In the neo-noir drama Do It, we follow an elderly pharmacy clerk named Bernie (Russ Kingston), a man who has had it with the way his home town of LA operates, and how it affects him. As his life unravels all around him, Bernie decides the only way to take away all these awful feelings away is to hatch a plan to kill the Mayor of LA (David C Waite) when the mayor arrives to his pharmacy in a few days. He walks the street at night, befriends a young prostitute with a heart of gold named Tori (Joanne Ryan) and tires to find good in the city he loves and hates in equal amounts. As Bernie’s experiences push him to the brink of insanity over the next few days before the Mayor visits his pharmacy, he battles a fight against himself and his city that could lead to disastrous consequences.
The plot of Do It echoes Scorsese’s classic 1976 Taxi Driver in many ways, but this 25 minute short fails to capture anything close to the power that film conveys. Although heavy on style, with a very frenetic shooting and editing style from writer/director Steve Petersen, the characters lack any real depth and are more or less cookie cutter caricatures from other films of its ilk. The seedy side of Los Angeles must exist, bur Petersen’s vision of it seems to look like something out of a Michael Bay film or a P. Diddy music video, and generally involves nasty generic characters beating each other up or sniffing cocaine on a subway. The film takes a pause in the story to allow for an overly long sequence in which a pimp berates and beats up poor Bernie.

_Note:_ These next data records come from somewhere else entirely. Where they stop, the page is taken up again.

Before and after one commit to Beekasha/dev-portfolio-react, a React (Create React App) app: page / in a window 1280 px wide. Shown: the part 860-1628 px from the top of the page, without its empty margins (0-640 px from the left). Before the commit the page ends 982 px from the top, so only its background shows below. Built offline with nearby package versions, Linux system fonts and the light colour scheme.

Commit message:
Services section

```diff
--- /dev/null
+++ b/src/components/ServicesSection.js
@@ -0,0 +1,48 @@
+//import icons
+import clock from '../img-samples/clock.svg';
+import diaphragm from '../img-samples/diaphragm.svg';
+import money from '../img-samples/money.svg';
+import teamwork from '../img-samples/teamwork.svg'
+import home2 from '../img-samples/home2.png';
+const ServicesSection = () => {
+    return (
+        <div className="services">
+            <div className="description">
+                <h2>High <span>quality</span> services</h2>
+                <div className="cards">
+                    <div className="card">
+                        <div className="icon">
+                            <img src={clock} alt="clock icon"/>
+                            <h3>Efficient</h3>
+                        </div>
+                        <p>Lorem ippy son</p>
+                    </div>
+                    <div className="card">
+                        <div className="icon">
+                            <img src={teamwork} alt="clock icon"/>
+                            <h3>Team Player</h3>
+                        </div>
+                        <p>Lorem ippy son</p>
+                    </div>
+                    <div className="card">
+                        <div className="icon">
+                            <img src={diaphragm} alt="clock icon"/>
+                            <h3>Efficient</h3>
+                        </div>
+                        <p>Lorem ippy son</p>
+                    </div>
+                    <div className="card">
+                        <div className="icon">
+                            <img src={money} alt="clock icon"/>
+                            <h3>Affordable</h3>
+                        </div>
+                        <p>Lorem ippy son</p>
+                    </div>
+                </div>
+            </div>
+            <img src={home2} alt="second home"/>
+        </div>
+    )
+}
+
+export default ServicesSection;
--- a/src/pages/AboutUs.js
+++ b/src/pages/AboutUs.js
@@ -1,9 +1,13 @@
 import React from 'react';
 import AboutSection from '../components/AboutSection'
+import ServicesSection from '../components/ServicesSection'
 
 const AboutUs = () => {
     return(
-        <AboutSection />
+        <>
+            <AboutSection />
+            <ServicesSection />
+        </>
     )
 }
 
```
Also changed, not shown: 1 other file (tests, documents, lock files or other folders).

Russ Kingston is an enjoyable face to watch on screen, but his character has little dimension to work on.
It is understandable what writer/director Petersen is trying to say, Do It does observe that Los Angeles can be a violent and terrifying place to live, and can drive one to say “enough is enough”. Although the intentions of the film are there, the message falls flat in a sea of fast cuts and glossy shots that really don’t add up to much.